The study depicts a Shakespearian actor dressed as a soldier leaning against a post backstage in a theatre. A quick but effective drawing from the post-war era; the dimensions of the drawing are the same as those produced by Knight during the production of Henry VI at the Old Vic in 1953.
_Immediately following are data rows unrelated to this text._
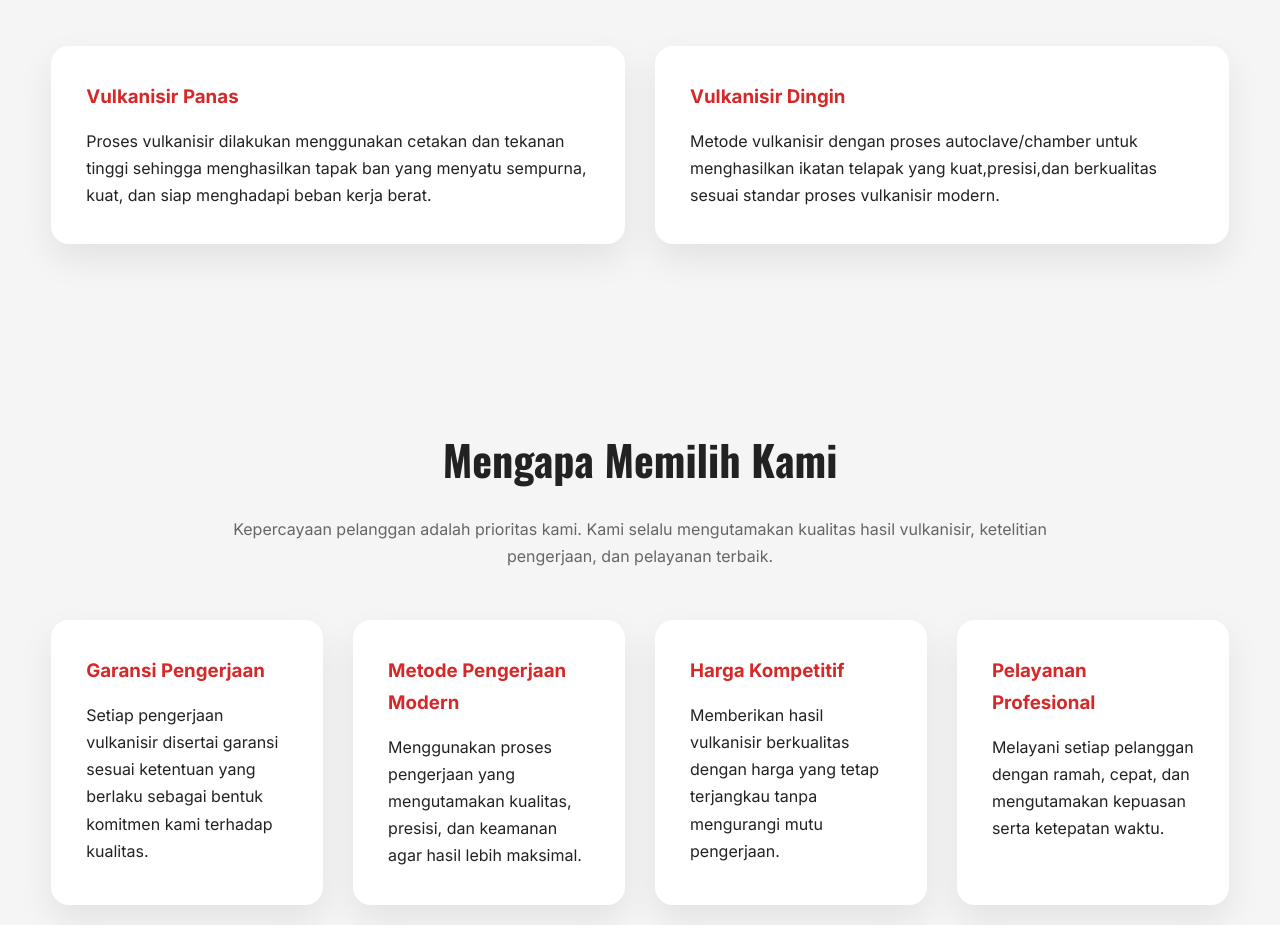
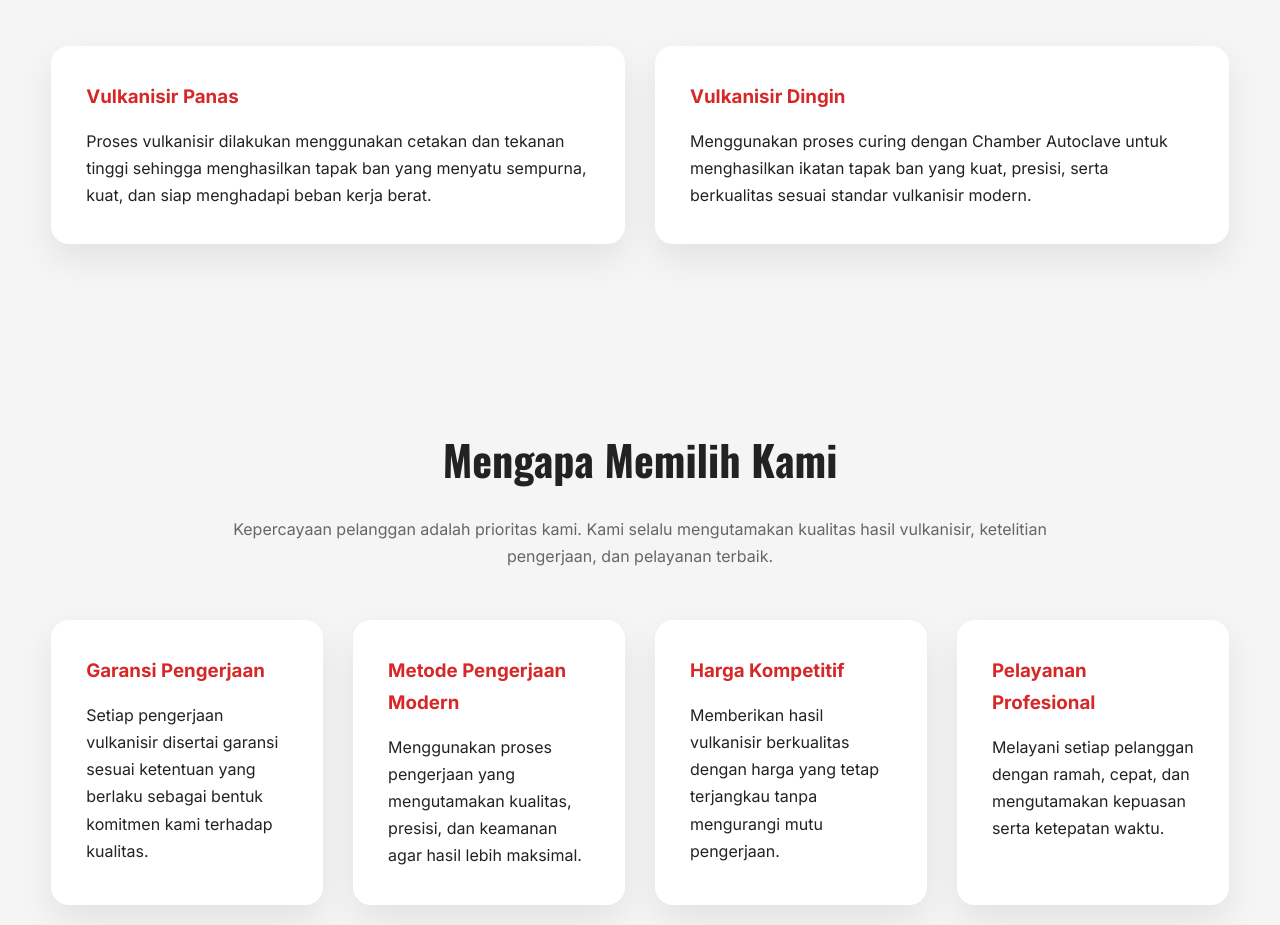
Before and after one commit to AksaAdhiSupomo/pustam-web, a plain HTML site: page index.html in a window 1280 px wide. Shown: the part 1420-2345 px from the top of the page. Drawn offline with nearby package versions, Linux system fonts and the light colour scheme.

Commit message:
Update index.html

```diff
--- a/index.html
+++ b/index.html
@@ -151,7 +151,9 @@ Proses vulkanisir dilakukan menggunakan cetakan dan tekanan tinggi sehingga meng
 <h3>Vulkanisir Dingin</h3>
 
 <p>
-Metode vulkanisir dengan proses autoclave/chamber untuk menghasilkan ikatan telapak yang kuat,presisi,dan berkualitas sesuai standar proses vulkanisir modern.
+<p>
+Menggunakan proses curing dengan Chamber Autoclave untuk menghasilkan ikatan tapak ban yang kuat, presisi, serta berkualitas sesuai standar vulkanisir modern.
+</p>
 </p>
 
 </div>
```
Between 1911 until 1929, Knight drew and painted backstage, some of the most famous ballet dancers of the day from Sergei Diaghilev’s Ballets Russes. Knight also painted backstage, and in the dressing rooms, at several Birmingham Repertory Theatre productions. Working backstage improved her drawings as it forced her to produce quick drawings that reduced line to a minimum, they were equally important drawings that were accurate. If Laura’s drawings were inaccurate the famous ballet instructor Cecchetti would blame the dancer, not Laura. Also in the 1920s, Laura met Bertram Mills and the Great Carmo that began Laura’s famous circus scenes. During the war Knight was an official war artist. After the war ended Barry Jackson took control of the Shakespeare Memorial Theatre, Knight again became theatrically minded and spent many seasons with him and Scott Sunderland. Later Barry Jackson asked Laura to do a number of records for him at The Old Vic “I filled many big sketch books with perhaps the best drawings I ever did of life backstage” p.325 Magic of a Line.